Bobby in her better days

Well, I grew old, and Bobby grew old along with me. In the last two years, she found she was tiring easily, so I had to call in for some extra help.

Then this March, after returning from her annual vacation, I saw that her health had badly deteriorated. She could barely climb the stairs now and spent most of the day lying in bed. She took the decision to return just a month after her return. By this time, she was in such a poor state that I had to arrange a wheelchair at the airport.

You may ask, why didn’t I take her to a doctor? Of course, I did. To three doctors, who couldn’t really diagnose what was wrong and gave her painkillers for joint pain.

With a heavy heart, I sent her back. The family took her to the best hospital in Delhi, The All India Institute of Medical Sciences, and I’ve just got the devastating news that she has stage 4 cancer of the bone!

How did this happen? Someone who was hale and hearty not six months ago now diagnosed with advanced cancer? She had her medical checkups every year whenever she went on her annual leave. The doctors had given her a clean chit even as early as February of this year.
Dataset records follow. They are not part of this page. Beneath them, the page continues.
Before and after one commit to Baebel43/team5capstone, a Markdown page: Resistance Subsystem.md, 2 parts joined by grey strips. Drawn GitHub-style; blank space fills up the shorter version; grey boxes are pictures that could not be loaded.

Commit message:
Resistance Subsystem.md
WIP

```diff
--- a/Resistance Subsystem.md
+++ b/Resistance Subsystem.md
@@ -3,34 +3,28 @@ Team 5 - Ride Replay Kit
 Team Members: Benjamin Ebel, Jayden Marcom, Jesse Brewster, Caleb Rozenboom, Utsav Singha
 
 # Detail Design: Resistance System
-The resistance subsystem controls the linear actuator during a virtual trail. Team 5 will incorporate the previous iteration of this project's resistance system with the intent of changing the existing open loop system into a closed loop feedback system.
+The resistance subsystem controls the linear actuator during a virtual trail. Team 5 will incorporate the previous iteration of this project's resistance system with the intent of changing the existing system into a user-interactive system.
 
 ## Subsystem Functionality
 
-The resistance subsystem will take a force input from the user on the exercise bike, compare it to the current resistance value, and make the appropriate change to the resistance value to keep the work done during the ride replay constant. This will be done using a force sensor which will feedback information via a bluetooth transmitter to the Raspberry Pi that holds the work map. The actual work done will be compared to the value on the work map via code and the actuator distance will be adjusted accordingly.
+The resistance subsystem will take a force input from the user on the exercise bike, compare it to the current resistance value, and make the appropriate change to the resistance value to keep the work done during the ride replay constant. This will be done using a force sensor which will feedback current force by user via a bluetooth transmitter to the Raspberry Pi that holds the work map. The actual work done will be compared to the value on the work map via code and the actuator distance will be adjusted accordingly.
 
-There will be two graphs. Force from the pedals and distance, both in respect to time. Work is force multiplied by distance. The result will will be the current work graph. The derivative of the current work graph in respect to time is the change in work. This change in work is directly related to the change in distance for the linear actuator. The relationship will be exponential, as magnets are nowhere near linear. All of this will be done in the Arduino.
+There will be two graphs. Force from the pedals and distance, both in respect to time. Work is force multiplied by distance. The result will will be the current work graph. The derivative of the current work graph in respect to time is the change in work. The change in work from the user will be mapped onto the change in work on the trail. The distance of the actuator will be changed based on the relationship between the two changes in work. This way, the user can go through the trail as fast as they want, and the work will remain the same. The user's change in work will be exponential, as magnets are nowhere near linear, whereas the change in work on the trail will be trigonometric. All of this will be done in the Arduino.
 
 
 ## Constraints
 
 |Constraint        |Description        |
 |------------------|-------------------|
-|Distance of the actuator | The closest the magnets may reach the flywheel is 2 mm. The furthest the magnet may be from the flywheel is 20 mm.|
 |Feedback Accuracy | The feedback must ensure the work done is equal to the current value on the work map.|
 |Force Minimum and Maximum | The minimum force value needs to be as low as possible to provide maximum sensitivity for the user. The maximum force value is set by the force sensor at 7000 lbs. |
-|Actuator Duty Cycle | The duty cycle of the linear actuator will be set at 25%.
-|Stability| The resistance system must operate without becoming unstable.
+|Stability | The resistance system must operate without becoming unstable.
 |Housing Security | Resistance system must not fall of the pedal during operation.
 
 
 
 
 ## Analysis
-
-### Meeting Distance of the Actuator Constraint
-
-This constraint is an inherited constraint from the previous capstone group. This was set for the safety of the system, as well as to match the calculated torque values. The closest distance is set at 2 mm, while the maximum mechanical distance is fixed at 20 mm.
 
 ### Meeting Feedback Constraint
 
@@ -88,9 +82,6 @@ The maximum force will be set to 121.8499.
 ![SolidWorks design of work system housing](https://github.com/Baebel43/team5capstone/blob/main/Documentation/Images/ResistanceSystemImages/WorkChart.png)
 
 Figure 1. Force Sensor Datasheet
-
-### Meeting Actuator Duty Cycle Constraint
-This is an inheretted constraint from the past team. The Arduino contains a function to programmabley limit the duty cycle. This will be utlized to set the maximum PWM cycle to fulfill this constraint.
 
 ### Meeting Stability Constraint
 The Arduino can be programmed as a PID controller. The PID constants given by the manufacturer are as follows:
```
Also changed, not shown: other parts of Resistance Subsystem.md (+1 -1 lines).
She ate whatever we ate, and lived a comfortable life here- much more healthy and comfortable than what she would have had back home, living cheek-by-jowl with other family members.

Folks, sometimes there are no answers. Life is cruel. She is one of the finest human beings I know. She was not educated (in fact illiterate) but she had wisdom and good sense in plenty. She had weathered many ups and downs in her life, and wanted to spend time with her grandchildren when she returned home for good.

I don’t know what more to say, except that I hope through some miracle she gets better and responds to the treatment. Yes, miracles do happen and I hope against hope that she comes out on top.

Move over, Jumeira Jane – make way for New Dubai Nikita

Jumeira Janes

Every city has it’s equivalent of a Jumeira Jane. In Dubai, a Jumeira Jane is the typical well-heeled (usually Western) expat who drives an SUV, drops her kids at school and heads straight to the gym, and then spends the rest of the day attending coffee mornings and leisurely brunches. Jumeira is a coastal area in Dubai favoured by affluent expats, with villas in many architectural styles and hotels along the beachfront.

Jumeira villas

Now that Dubai has expanded, Jumeira is no longer the hottest residence. The new areas make up what is now called New Dubai, comprising low-lying residential areas surrounded by lakes, meadows or golf courses, as well as high-rise properties, some overlooking the Arabian Sea. The beautiful people have now made this their home.

Enter the new version of Jumeira Jane, New Dubai Nikita. She is gorgeous, always in designer clothes, brunching with her friends at the trendiest restaurants (always organic and gluten-free if you please), and throws the smartest parties. She can be of any nationality.

Know someone like this? I’m sure you can point out a few, or perhaps YOU are one.

But before you think I am passing judgment, let me add that this is stereotyping to the nth degree.

It is a total disservice to New Dubai Nikita to label her a fluff-head. This new brand of Dubai womanhood is not a woman who plays second fiddle. She may be the owner of her own successful business, or work on an equal footing with her tycoon husband; she may be a high-flying professional working in a large corporate, or in the educational or hospitality sector.

Or Nikita may not be any of these. She may be like the erstwhile Jumeira Jane. If her husband gives her platinum-edged credit cards, and if she wants to spend her time at hair or tanning saloons or make visits to the plastic surgeon for a nip n tuck, SO WHAT? That doesn’t make her a fluff-head.

Nikita can be either of these women and exciting and interesting in her own way.

New Dubai Nikita, three cheers for you! You are the new epitome of Dubai womanhood.

Businesswoman Nikita
Fashionista Nikita